Scorponok (Transformers) – Steve Jablonsky

Will forever remind me of the ups and downs of Adelaide ’07 and of psyching myself up for job interviews. A cracking action score that is far better than the movie deserves (although, in all honesty, this and its sequel are two of my guilty pleasures!)

Love Theme (St Elmo’s Fire)

I will not hear a bad word said about this piece of music! Got that?

Point of No Return (Back to the Future III) – Alan Silvestri

Everything about this film trilogy was magnificent, especially Alan Silvestri’s superb soundtrack. Of which this track from the brilliant conclusion to the third installment is a highlight.

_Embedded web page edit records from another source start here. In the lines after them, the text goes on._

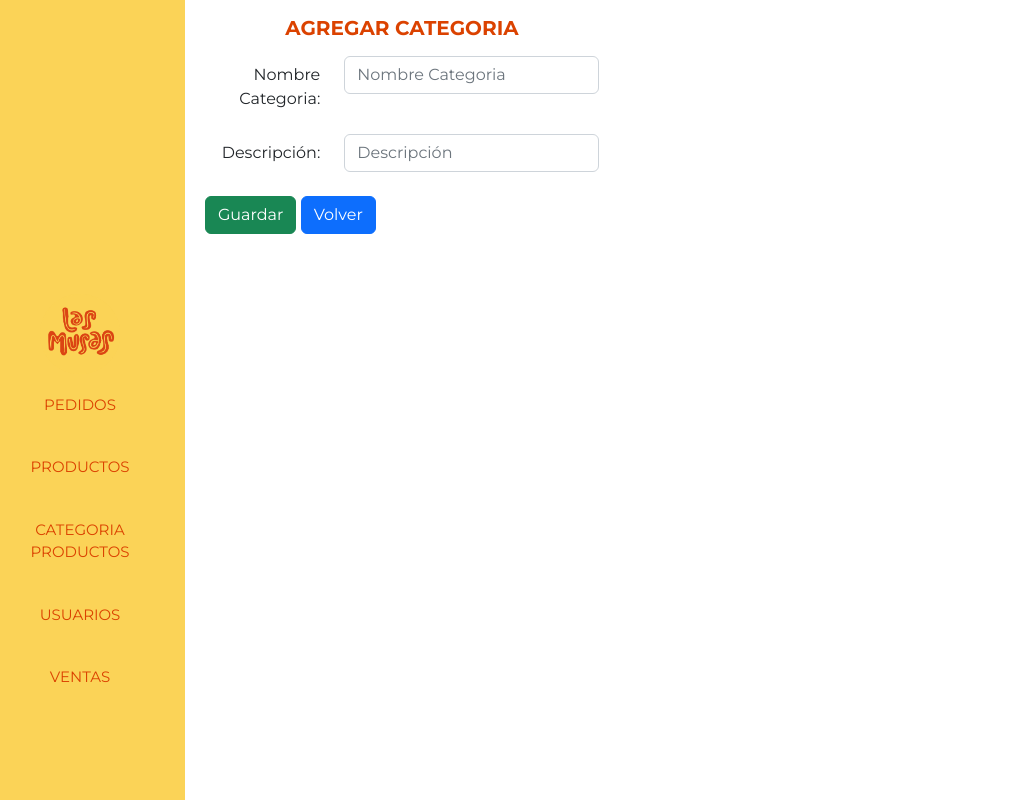
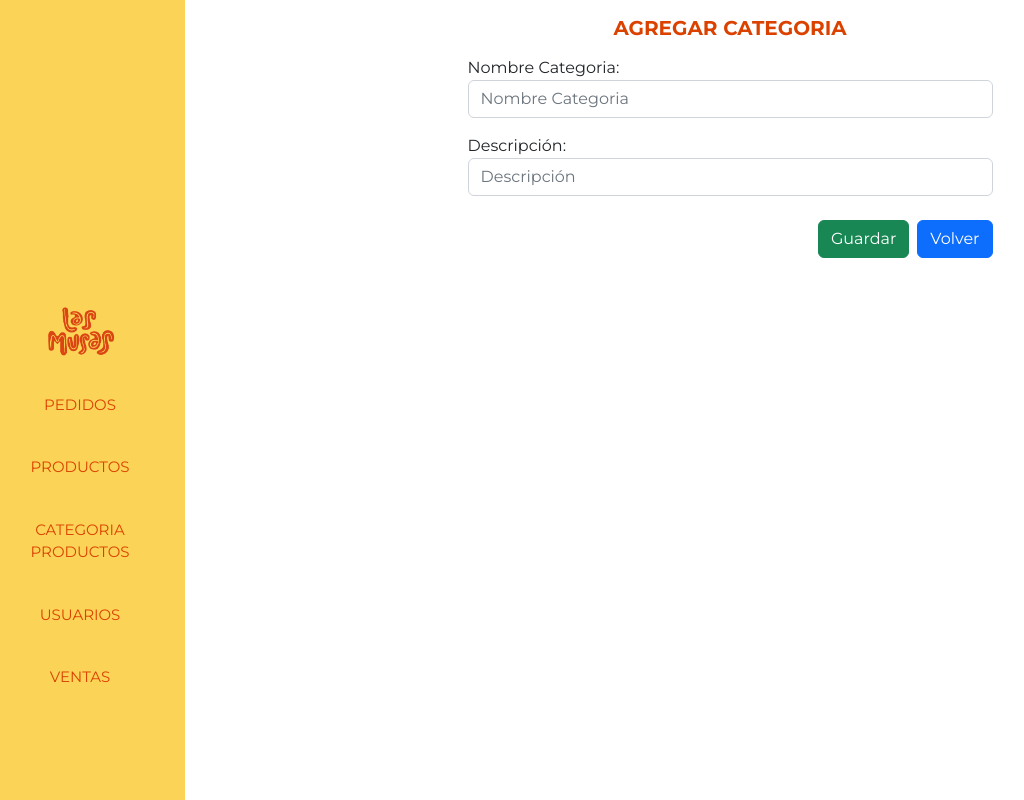
Before and after one commit to alonsobonilla/web-musas, a Flask app: template templates/admin/categoria/agregar.html in a window 1280 px wide. Shown: the whole page, without its empty margins (25-1049 px from the left). Run offline with Flask 3, Linux system fonts and the light colour scheme; the template is opened without the code that fills it, so the values that code supplies are empty.

Commit message:
Plantilla para formularios de agregar

```diff
--- a/templates/admin/categoria/agregar.html
+++ b/templates/admin/categoria/agregar.html
@@ -1,30 +1,44 @@
 {% extends "admin/main.html" %} {% block titulo %} Agregar categoria {% endblock
 %} {% block contenido %}
-<section class="d-inline-flex align-items-center m-auto justify-content-center">
-  <div class="">
-    <h3 class="m-3 fs-5 fw-bold">Agregar categoria</h3>
-    <form action="{{url_for('admin.categoria.guardar')}}" method="post">
-      <div class="mb-3 row">
-        <label class="col-sm-4 col-form-label text-end" for="nombreCategoria">Nombre Categoria:</label>
-        <div class="col-sm-8">
-          <input class="form-control" required type="text" placeholder="Nombre Categoria" name="nombreCategoria"
-            id="nombreCategoria" />
-        </div>
-
+<section class="w-50 m-auto">
+  <h3 class="m-3 fs-5 fw-bold">Agregar categoria</h3>
+  <form
+    action="{{url_for('admin.categoria.guardar')}}"
+    method="post"
+    class="d-flex flex-column justify-content-center"
+  >
+    <div class="mb-3">
+      <label class="" for="nombreCategoria">Nombre Categoria:</label>
+      <div class="">
+        <input
+          class="form-control"
+          required
+          type="text"
+          placeholder="Nombre Categoria"
+          name="nombreCategoria"
+          id="nombreCategoria"
+        />
       </div>
-      <div class="mb-3 row">
-        <label class="col-sm-4 col-form-label text-end" for="descripcion">Descripción:</label>
-        <div class="col-sm-8">
-          <input required type="text" class="form-control" placeholder="Descripción" name="descripcion"
-            id="descripcion" />
-        </div>
-
+    </div>
+    <div class="mb-3">
+      <label class="" for="descripcion">Descripción:</label>
+      <div class="">
+        <input
+          required
+          type="text"
+          class="form-control"
+          placeholder="Descripción"
+          name="descripcion"
+          id="descripcion"
+        />
       </div>
-
-
+    </div>
+    <div class="d-flex gap-2 justify-content-end">
       <button type="submit" class="btn btn-success mt-2">Guardar</button>
-      <a href="{{url_for('admin.categoria.home')}}" class="btn btn-primary mt-2">Volver</a>
-    </form>
-  </div>
+      <a href="{{url_for('admin.categoria.home')}}" class="btn btn-primary mt-2"
+        >Volver</a
+      >
+    </div>
+  </form>
 </section>
 {% endblock %}
```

Elora Danan (Willow) – James Horner

Viewers of this seminal fantasy film from the 1980s will have seen Warwick Davis in action long before he lit up the screens in Harry Potter, Merlin and Life’s Too Short. Granted, it’s not a movie that is greatly loved (although I cherish it) but Horner’s score is one of the best soundtrack’s of the 1980s, if not ever.

North by Northwest Suite – Bernard Herrmann

Forget Psycho, this is the definitive Hitchcock score. A work of absolute genius and one of the finest film scores ever composed.

Prologue (JFK) – John Williams

Another classic, often overlooked track from legendary composer John Williams. One of my personal favourites.

and

Going Home (Theme from Local Hero) – Mark Knopfler

My favourite film score of all time. I love this track with an intense and fiery passion!

What about you? Are there any film scores (or composers) that rock your world?